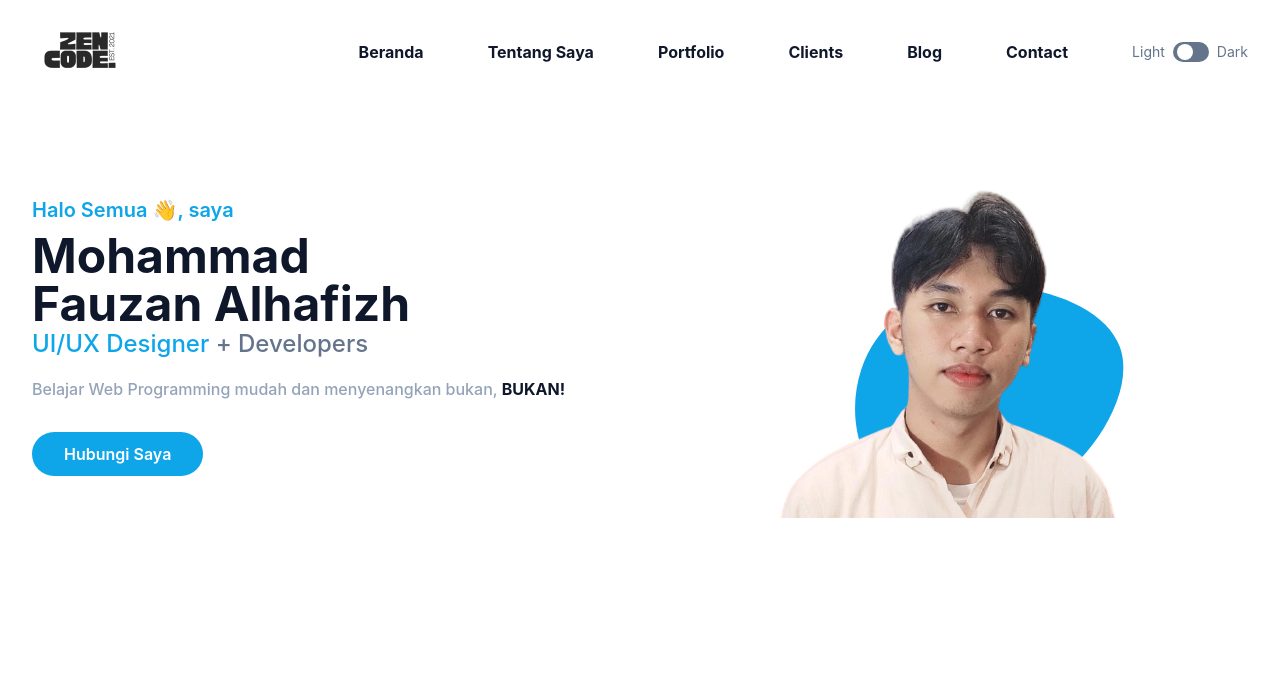
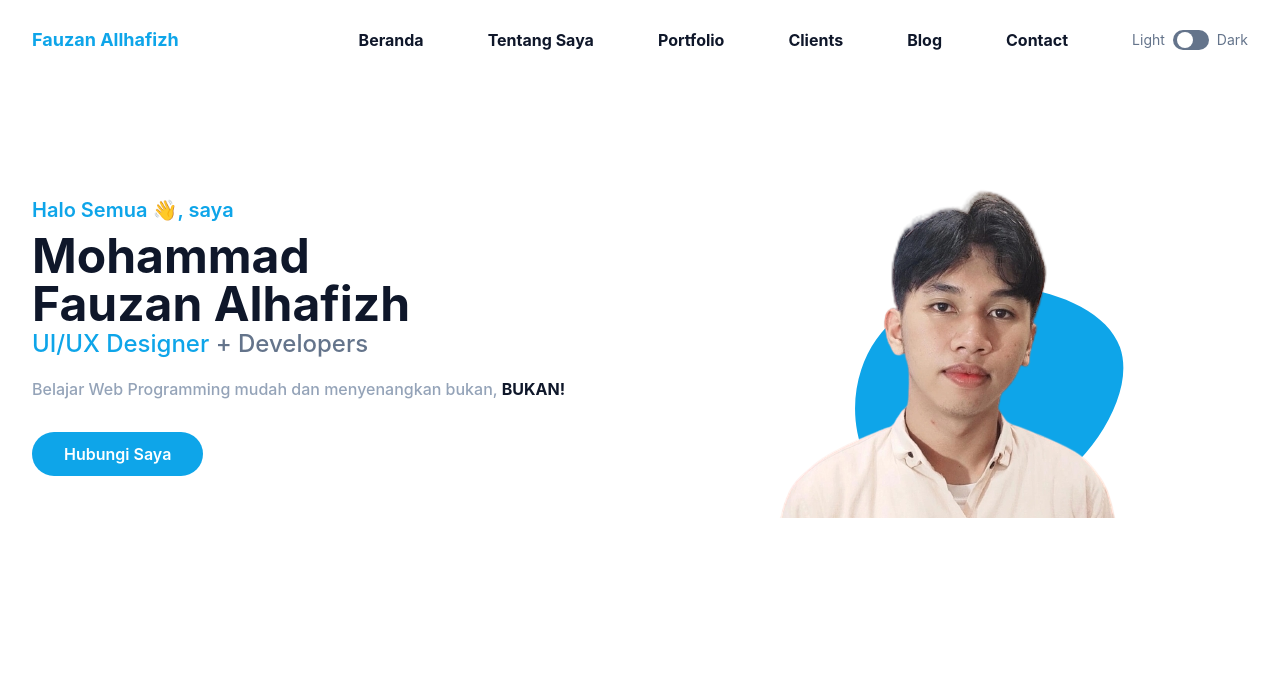
Before and after one commit to fauzanalhfzh/my-portfolio, a website: page index.html in a window 1280 px wide. Shown: the top 699 px of the page. Drawn offline with Linux system fonts and the light colour scheme.

Commit message:
update logo

```diff
--- a/index.html
+++ b/index.html
@@ -20,7 +20,7 @@ if (localStorage.theme === 'dark' || (!('theme' in localStorage) && window.match
     <div class="container">
       <div class="flex items-center justify-between relative">
         <div class="px-4">
-          <a href="#home" class="font-bold text-primary text-lg block py-6"><img src="dist/img/zencode-logo.png" alt="zencode-logo"  ></a>
+          <a href="#home" class="font-bold text-primary text-lg block py-6"><h1>Fauzan Allhafizh</h1></a>
         </div>
         <div class="flex items-center px-4">
           <button id="hamburger" name="hamburger" type="button" class="absolute block right-4 lg:hidden">
```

— Brief —
Return only the number of lines in the entries above that contain the word "class".

— Answer to the exercise —
7